Thanks in large part to the abundant salmon runs the Chinook-speakers residing along the lower Columbia River were among the wealthiest in North America. Master fisherman and expert canoeists it was not uncommon for a single canoe and crew to net two tons of succulent Chinook salmon on a single outgoing tide. A thickset people with artificially flattened heads, anarchistic politics, and a highly stratified society, they spoke a language unconnected to any known language on earth. Yet despite all their wealth and accomplishments they were all but completely wiped out in a few short decades after whites first landed on their shores.
|Publisher:||Far Shore Press|
|Product dimensions:||6.34(w) x 9.36(h) x 1.42(d)|
|Age Range:||15 Years|
About the Author
A lifelong freelance writer, Rick Rubin published more than fifty short stories in national magazines including Esquire , Argosy and Playboy , as well as hundreds of articles, essays, feature stories, and columns in newspapers, magazines and literary journals. His journalism and fiction have won a number of regional and national awards. Rick was born in Portland, Oregon’s Northwest district and lived there with his wife Charlotte until his death on September 9, 2014.

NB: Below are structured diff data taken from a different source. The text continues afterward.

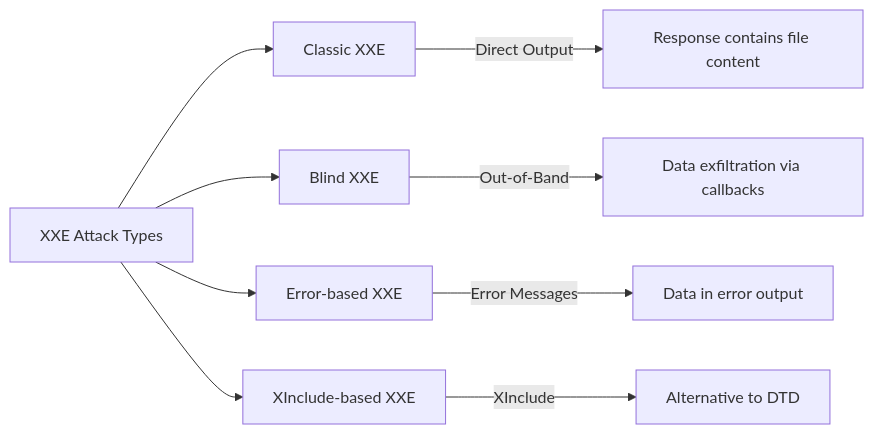
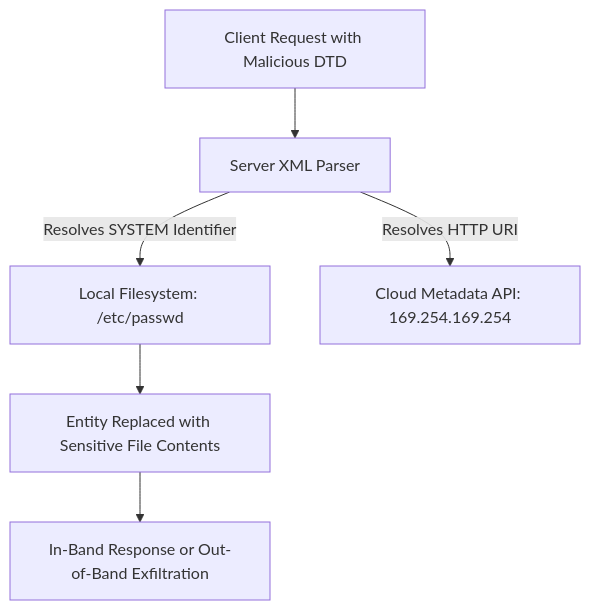
One commit to afshinShh/ObsNotes changed the diagram in wiki/web-and-bug-bounty/concepts/xml-external-entity-injection.md. Above: the diagram before and after it, drawn with Mermaid. The commit also changed other lines of this file and 32 other files, not shown here.

````diff
--- a/wiki/web-and-bug-bounty/concepts/xml-external-entity-injection.md
+++ b/wiki/web-and-bug-bounty/concepts/xml-external-entity-injection.md
@@ -96,12 +63,8 @@
 ```mermaid
-flowchart LR
-    A[XXE Attack Types] --> B[Classic XXE]
-    A --> C[Blind XXE]
-    A --> D[Error-based XXE]
-    A --> E[XInclude-based XXE]
-
-    B -->|"Direct Output"| B1[Response contains file content]
-    C -->|"Out-of-Band"| C1[Data exfiltration via callbacks]
-    D -->|"Error Messages"| D1[Data in error output]
-    E -->|"XInclude"| E1[Alternative to DTD]
+flowchart TD
+    A[Client Request with Malicious DTD] --> B[Server XML Parser]
+    B -->|Resolves SYSTEM Identifier| C[Local Filesystem: /etc/passwd]
+    B -->|Resolves HTTP URI| D[Cloud Metadata API: 169.254.169.254]
+    C --> E[Entity Replaced with Sensitive File Contents]
+    E --> F[In-Band Response or Out-of-Band Exfiltration]
 ```
````
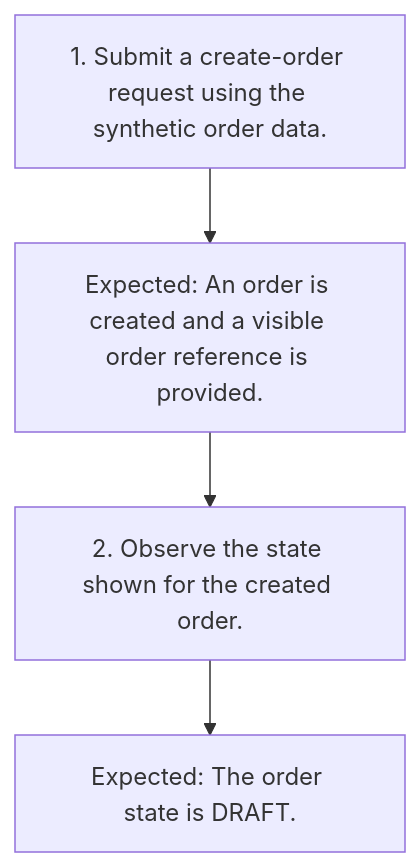
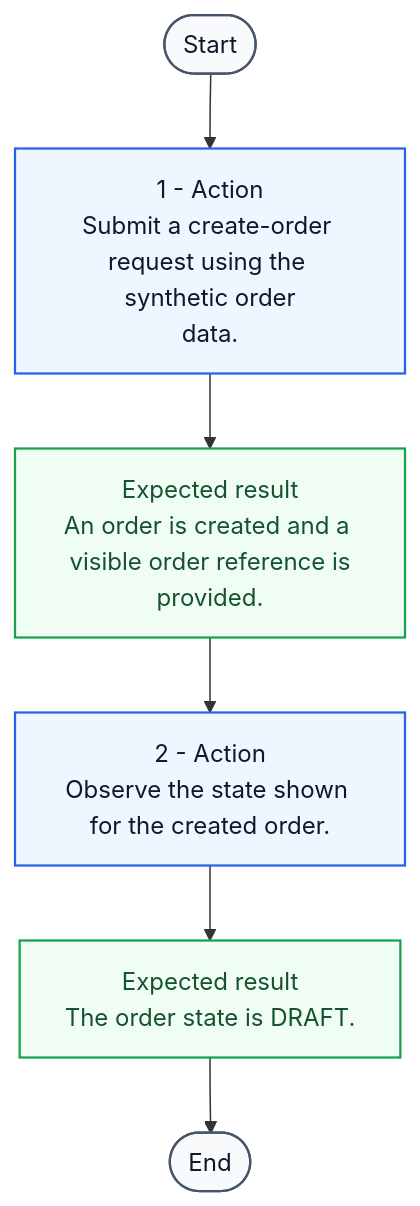
Before and after one commit to Soturine/functional-test-designer: the diagram in examples/expected-output/test-cases-md/TC-001.md, drawn with Mermaid. The commit also changed 17 other files, not shown here.

Commit message:
feat: improve offline mermaid test flows

````diff
--- a/examples/expected-output/test-cases-md/TC-001.md
+++ b/examples/expected-output/test-cases-md/TC-001.md
@@ -38,10 +38,20 @@
 ```mermaid
 flowchart TD
-    A1["1. Submit a create-order request using the synthetic order data."]
-    E1["Expected: An order is created and a visible order reference is provided."]
-    A1 --> E1
-    A2["2. Observe the state shown for the created order."]
-    E2["Expected: The order state is DRAFT."]
-    E1 --> A2
-    A2 --> E2
+    S([Start])
+    A1["1 - Action<br/>Submit a create-order request using the synthetic order<br/>data."]
+    R1["Expected result<br/>An order is created and a visible order reference is<br/>provided."]
+    A2["2 - Action<br/>Observe the state shown for the created order."]
+    R2["Expected result<br/>The order state is DRAFT."]
+    F([End])
+
+    S --> A1 --> R1 --> A2 --> R2 --> F
+
+    classDef startEnd fill:#f8fafc,stroke:#475569,stroke-width:1.5px,color:#0f172a;
+    classDef action fill:#eff6ff,stroke:#2563eb,stroke-width:1.5px,color:#0f172a;
+    classDef expected fill:#f0fdf4,stroke:#16a34a,stroke-width:1.5px,color:#14532d;
+    classDef clarification fill:#fff7ed,stroke:#ea580c,stroke-width:1.5px,color:#7c2d12,stroke-dasharray:4 3;
+
+    class S,F startEnd;
+    class A1,A2 action;
+    class R1,R2 expected;
 ```
````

Rene Denfeld is an author, journalist, and death penalty investigator. Her debut novel, The Enchanted (Harper, 2014) was published to much acclaim, including Winner of the prestigious French Prix award, a finalist for the Flaherty First Novel Prize and an ALA Notable Book Award for Excellence in Fiction. She has written for The New York Times Magazine , The Oregonian , and the Philadelphia Inquirer. Her nonfiction books include the international bestseller The New Victorians ; Kill The Body , The Head Will Fall ; and All God's Children. She lives in Portland, Oregon, with her three children, all adopted from foster care. She loves parenting, gardening and volunteering with at-risk children.